Read more…

13 October 1925 – 8 April 2013

Brian SpencerBrian is a writer, artist, political cartoonist and legal blogger. Actively tweeting from @brianjohnspencr. More information here: http://www.brianjohnspencer.com/ www.brianjohnspencer.com/

Margaret Thatcher: An Ireland ALMOST reconciled to a bitter legacy from the Troubles…

Margaret Thatcher may have the distinction of being a ‘great’ leader in some parts of Britain. In Ireland she was less ‘well got’ as we say. And the Anglo Irish Agreement is the dividing line. Unionists hated her for it. ] They even hated the RUC for protecting Irish diplomats based in their fortified headquarters at Maryfield, just outside Holywood. It was a tense period the sordid details of which many professional politicians may prefer to forget today, with a …

Read more…

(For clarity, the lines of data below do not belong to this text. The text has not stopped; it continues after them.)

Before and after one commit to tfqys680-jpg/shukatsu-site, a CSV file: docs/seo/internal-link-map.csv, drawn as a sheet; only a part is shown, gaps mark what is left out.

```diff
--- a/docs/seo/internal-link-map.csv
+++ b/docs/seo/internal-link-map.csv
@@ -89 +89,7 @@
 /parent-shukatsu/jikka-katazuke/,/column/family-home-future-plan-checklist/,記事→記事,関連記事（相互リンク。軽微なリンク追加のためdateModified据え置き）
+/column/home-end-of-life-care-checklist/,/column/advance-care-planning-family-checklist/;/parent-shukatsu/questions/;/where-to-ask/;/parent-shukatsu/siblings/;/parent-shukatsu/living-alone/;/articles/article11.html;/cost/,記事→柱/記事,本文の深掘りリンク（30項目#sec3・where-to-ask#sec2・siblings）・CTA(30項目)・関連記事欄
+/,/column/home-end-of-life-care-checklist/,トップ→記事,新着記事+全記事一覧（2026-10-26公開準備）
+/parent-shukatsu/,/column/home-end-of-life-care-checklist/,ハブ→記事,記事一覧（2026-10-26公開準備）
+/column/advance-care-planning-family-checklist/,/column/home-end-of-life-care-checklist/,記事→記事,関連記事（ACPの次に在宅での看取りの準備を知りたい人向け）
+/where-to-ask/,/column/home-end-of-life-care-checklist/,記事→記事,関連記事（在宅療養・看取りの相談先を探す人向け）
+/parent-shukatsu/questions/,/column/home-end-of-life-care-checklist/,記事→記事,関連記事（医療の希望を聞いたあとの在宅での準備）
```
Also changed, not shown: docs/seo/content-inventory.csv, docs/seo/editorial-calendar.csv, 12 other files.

Margaret Thatcher dies….

In lieu of something more substantial, here’s a link to probably the most generous thing I’ve ever written (or thought) about the self styled Iron Lady… Such generosity does not come easy… She came to prominence the same year I first got the vote, and I came to England just as she was in the latter stages of an almighty asset strip of much of Britain’s industrial base… But, she was a force to be reckoned with, and not all …

Read more…

…the British Government has planned the sell-out of Ulster

So Ian Paisley was right after all! In his The Revivalist editorial of January 1982, he reflected on 1981 saying: 1982 is the year when the British Government has planned the sell-out of Ulster. It is essential that Ulster prepares itself for the great battle which lies ahead. Without Divine intervention all is lost. Admittedly, he had began 1981 by stating: Having made a dirty deal with the I.R.A. terrorists the Government has proceeded to enter into an underhand mini-Munich …

Read more…

“and ‘Soon’ would have known this”

Perhaps the most interesting [and least covered? – Ed] response to the release of UK National Archive files from 1981 was that of the Sinn Féin president, Gerry Adams, TD.  An edited version of his blog post appeared at the Guardian. The interesting part is not his declaration of “Another myth busted”.  That particular “war of words”, as Brian Rowan says, “will go on”. The interest is in Adams’ calling into question “the relationship between London and ‘Soon’” – Londonderry businessman Brendan Duddy – …

Read more…